You may have heard the term Early Permanence Plan (EPP) being used in adoption. It refers to the situation where children in care may be placed in a home at the earliest opportunity by being placed with adopters who are also approved as foster carers, who initially foster the child and may become their adopters once the court proceedings have been concluded.
There are currently two early permanence routes – Fostering for Adoption and Concurrent Planning. They are for vulnerable babies and young children in care whose circumstances are such that they have a high risk of being unable to return safely to the care of their birth families. They are likely to need adoption but still have a chance of being reunited with their birth families. If the court decides a child’s future is best protected by adoption the child already has a secure attachment to their carers who are now able to adopt the child.

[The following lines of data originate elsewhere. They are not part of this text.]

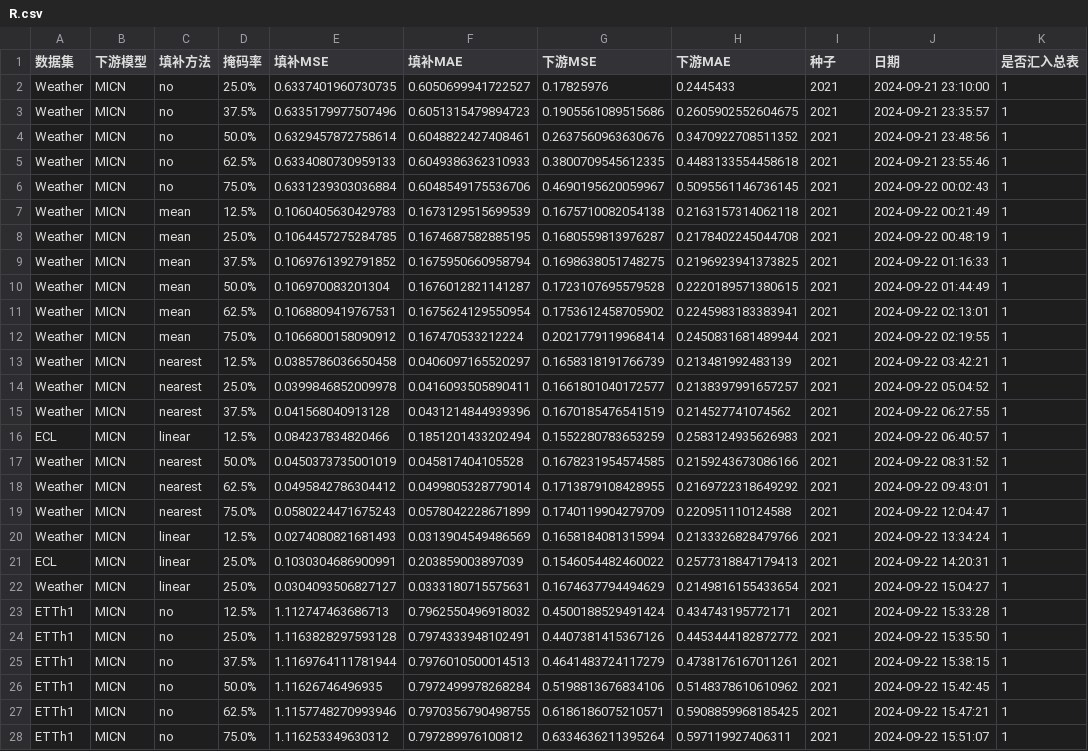
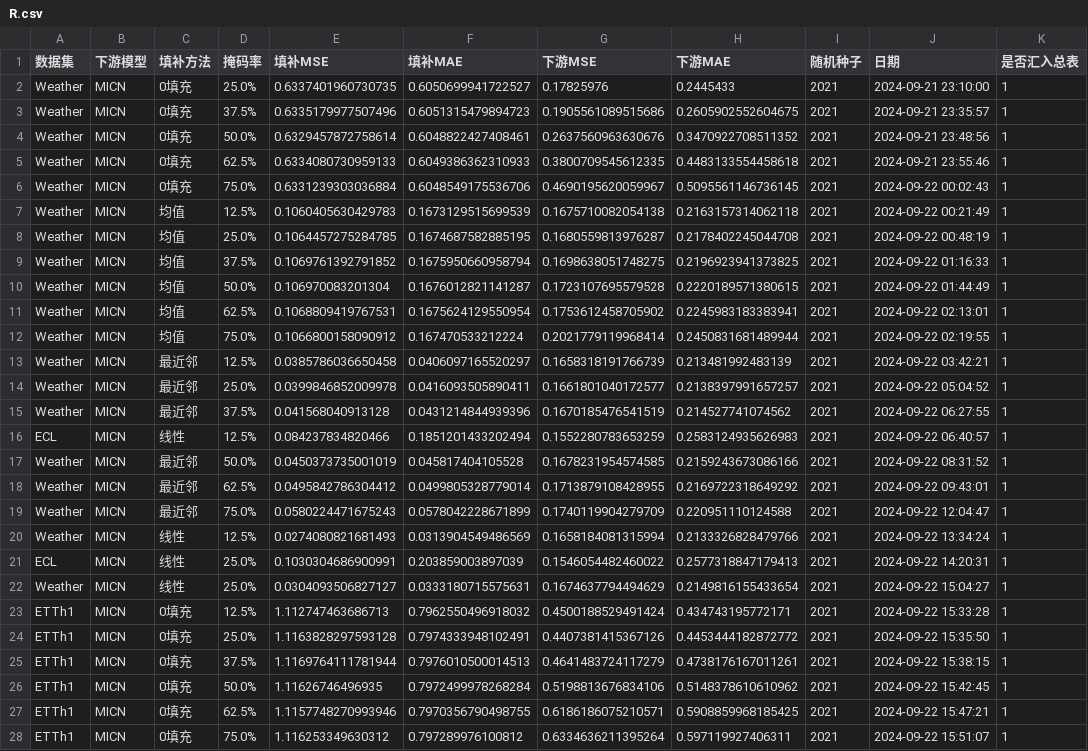
Before and after one commit to Wutianmei666/TSA, a CSV file: R.csv, drawn as a sheet; only a part is shown; the diff covers the shown part only; the diff names each change by its address in the sheet, - before the commit and + after, or states it on an @@ line.

Commit message:
update

```diff
--- a/R.csv
+++ b/R.csv
-I1: 种子
+I1: 随机种子
-C2:C6 (填补方法): no
+C2:C6 (填补方法): 0填充
-C7:C12 (填补方法): mean
+C7:C12 (填补方法): 均值
-C13:C15 (填补方法): nearest
+C13:C15 (填补方法): 最近邻
-C16 (填补方法): linear
+C16 (填补方法): 线性
-C17:C19 (填补方法): nearest
+C17:C19 (填补方法): 最近邻
-C20:C22 (填补方法): linear
+C20:C22 (填补方法): 线性
-C23:C28 (填补方法): no
+C23:C28 (填补方法): 0填充
```
Also changed, not shown: 132 edited cells elsewhere in this file.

Adopters who are considering Foster for Adoption or Concurrent Planning need to be extremely child-centred and to accept that occasionally babies will return to the care of birth family members. However they will know that because of their thoughtful understanding of a baby or young child’s needs, they will have given that young child an experience of loving family care during this period of uncertainty.

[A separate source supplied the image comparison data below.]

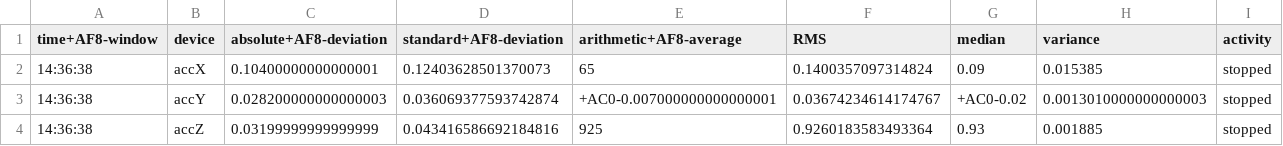
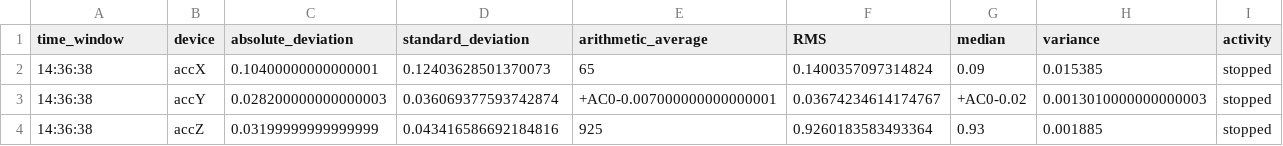
Before and after one commit to arthur-machado/tcc-2020, a CSV file: datasetDog_v.3_WithActivity.csv, drawn as a sheet; only a part is shown.

Commit message:
corrigido bugs de formatação

```diff
--- a/datasetDog_v.3_WithActivity.csv
+++ b/datasetDog_v.3_WithActivity.csv
@@ -1,2 +1,2 @@
-time+AF8-window,device,absolute+AF8-deviation,standard+AF8-deviation,arithmetic+AF8-average,RMS,median,variance,activity
+time_window,device,absolute_deviation,standard_deviation,arithmetic_average,RMS,median,variance,activity
 14:36:38,accX,0.10400000000000001,0.12403628501370073,65,0.1400357097314824,0.09,0.015385,stopped
```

Research shows that the longer the delay and the greater the number of foster placements, the greater the potential for damage to children’s mental health and development. Fostering for Adoption and Concurrent planning are intended to lay the foundations for greatly improved health and emotional wellbeing throughout the child’s life by giving more stability during the vital early years of development.
Fostering for Adoption and Concurrent Planning are already showing positive results in limiting delay and securing better outcomes for children where adoption is the likely path to permanence.
Fostering for Adoption – A child-centred solution by CoramBAAF contains useful information for prospective Fostering for Adoption and Concurrent Carers